How cancer is arriving in the national conscience

Author: Karoli Ssemogerere. PHOTO/FILE

What you need to know:

  • Then again, another story this week about the high levels of arsenic and mercury found in rice. 

The stillness of the Uganda Cancer Institute speaks to something bigger. Seeing another of our high school cohort looking up to the heavens for relief. 

And then in a space of seven days, three middle aged professionals succumbed to cancer, one brain cancer, one colon cancer, and one to cancer of the pancreas. We always share messages in this community affected in the same way.

When I visited last, this once vibrant architect, behind the designs of Judiciary Square at the High Court, all we could offer was prayer. Palliative care is the only option after all efforts have failed. 

Then another in the same cohort, the Class of 1986, the children who sat Primary Leaving Examinations right after the war had ended. In our school, they were a very competitive bunch. For us the juniors behind them at St. Mary’s College, Kisubi, we used to watch in awe, how their class positions were separated by decimals of a point. They really gave you a “national” picture.

They were competing nationally against others from the big schools of the day, Budo, Gayaza, Namilyango, Mwiri etc. These schools still exist but have been unclothed by more punishing demographics and economics. The children of farmers, primary school teachers have been replaced by the children of the politically connected, mafuta mingi etc. No one comes to school with a suitcase on their head with fresh fruits as grab. Hills of hope, like the Kisubi mission of yester years, have gone corporate. All these schools are behind concrete walls.

But then something else hit a raw nerve. I shared with my physician, who left Kisubi for Budo, to breathe fresh air, but found an even more ruthless competitive regime, who now lives in Kentucky, the news of the passing of our friend. He then told me another of his classmates had been diagnosed with cancer, aged just 50. 

In a space of a few years, at least four students from the same class have fallen to cancer. In morbidity, single digits, that is 10 out of 100,000, is nothing. 

In Uganda, according to the National Cancer taskforce recently reported in the Daily Monitor, some prevalences are now around 400 out of 100,000. What then happened?

In December, in a conversation over dinner in Dar es Salaam with the head of the Communications Regulator in Tanzania, he mentioned something, to the effect the incidence of cancer was very high for residents of the lake region.
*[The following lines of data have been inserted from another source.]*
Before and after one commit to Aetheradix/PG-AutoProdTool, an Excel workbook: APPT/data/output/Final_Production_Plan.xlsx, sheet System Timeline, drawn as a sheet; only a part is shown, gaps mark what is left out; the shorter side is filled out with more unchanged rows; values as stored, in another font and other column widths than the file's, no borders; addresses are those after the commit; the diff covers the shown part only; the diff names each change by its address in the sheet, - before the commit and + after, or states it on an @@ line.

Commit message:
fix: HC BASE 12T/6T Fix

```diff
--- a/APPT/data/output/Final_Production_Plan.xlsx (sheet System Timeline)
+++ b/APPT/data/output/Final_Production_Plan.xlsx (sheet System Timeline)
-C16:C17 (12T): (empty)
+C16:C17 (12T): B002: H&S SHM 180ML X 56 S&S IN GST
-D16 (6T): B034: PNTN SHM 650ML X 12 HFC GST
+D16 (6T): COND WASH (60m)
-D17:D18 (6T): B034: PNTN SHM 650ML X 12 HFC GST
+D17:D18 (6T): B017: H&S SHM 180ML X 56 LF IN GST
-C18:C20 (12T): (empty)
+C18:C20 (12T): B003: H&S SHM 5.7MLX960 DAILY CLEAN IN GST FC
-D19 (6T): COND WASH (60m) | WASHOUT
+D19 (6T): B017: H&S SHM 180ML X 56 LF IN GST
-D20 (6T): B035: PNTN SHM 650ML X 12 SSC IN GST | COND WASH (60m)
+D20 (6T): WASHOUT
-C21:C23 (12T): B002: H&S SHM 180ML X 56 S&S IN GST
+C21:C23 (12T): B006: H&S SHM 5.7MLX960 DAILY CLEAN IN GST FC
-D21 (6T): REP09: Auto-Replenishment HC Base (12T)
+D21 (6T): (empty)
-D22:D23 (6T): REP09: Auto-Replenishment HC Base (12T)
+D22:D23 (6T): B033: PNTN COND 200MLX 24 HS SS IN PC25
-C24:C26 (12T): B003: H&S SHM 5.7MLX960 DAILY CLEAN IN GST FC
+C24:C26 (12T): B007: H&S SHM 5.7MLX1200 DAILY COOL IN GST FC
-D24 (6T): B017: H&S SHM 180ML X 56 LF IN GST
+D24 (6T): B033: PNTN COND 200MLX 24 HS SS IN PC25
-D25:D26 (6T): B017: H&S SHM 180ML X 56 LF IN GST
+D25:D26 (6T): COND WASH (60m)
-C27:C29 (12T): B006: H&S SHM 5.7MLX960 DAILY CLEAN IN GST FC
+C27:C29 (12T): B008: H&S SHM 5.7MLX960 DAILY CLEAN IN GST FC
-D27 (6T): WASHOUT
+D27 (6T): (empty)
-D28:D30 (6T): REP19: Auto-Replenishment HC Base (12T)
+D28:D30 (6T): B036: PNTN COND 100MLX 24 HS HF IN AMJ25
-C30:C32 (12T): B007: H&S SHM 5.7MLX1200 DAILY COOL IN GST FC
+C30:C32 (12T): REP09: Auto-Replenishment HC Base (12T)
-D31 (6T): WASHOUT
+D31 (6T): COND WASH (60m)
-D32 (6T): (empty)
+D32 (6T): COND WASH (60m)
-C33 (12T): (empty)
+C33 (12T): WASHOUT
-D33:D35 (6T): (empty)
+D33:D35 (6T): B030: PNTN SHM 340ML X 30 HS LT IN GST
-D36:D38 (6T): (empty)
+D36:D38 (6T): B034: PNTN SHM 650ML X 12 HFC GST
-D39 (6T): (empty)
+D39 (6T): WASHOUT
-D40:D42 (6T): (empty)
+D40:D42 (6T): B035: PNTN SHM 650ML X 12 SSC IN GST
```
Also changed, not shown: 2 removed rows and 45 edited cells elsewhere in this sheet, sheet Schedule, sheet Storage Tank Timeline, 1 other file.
In the article, blame was pointed at unregulated discharge of effluents in the lake. We already know the blue waters of Lake Victoria are long gone. What is missing is the connection with human fatalities. 

In November 2021, masses of dead Nile Perch began to appear in the Lake. The official response was it was a biological issue, the residents of island lakes state it was poisoning of Nile Perch for their valuable fish maw, the regenerative tissue used to treat burns, graft skins and cosmetic surgery. Nile perch heals like human skin.

Then again, another story this week about the high levels of arsenic and mercury found in rice. In the story of post Ukraine inflation, and skyrocketing of the price of food, this also had a cancer connection. A research team tested “kayiso” rice, a popular form of the rice staple, and found levels of elements unsafe for human consumption.  

To their surprise, their recommendation that we wash rice before cooking it, would not work either! The researchers said they found that the water sources had even higher levels of arsenic compounds and mercury. Talking to my close friend, a cancer survivor, whom I was telling how much I enjoyed posho made from maize grown on our small lot, he told me, maize flour was no longer on the menu. High levels of aflatoxins from milling maize with high moisture content had compromised the quality of maize flour.

I will continue this conversation, how this “cancer epidemic” all sounded a surprise to my law school professor, one of the country’s biggest legal brains now in professional exile from the legal profession.  

Karoli Ssemogerere is an Attorney-At-Law and an Advocate. [email protected]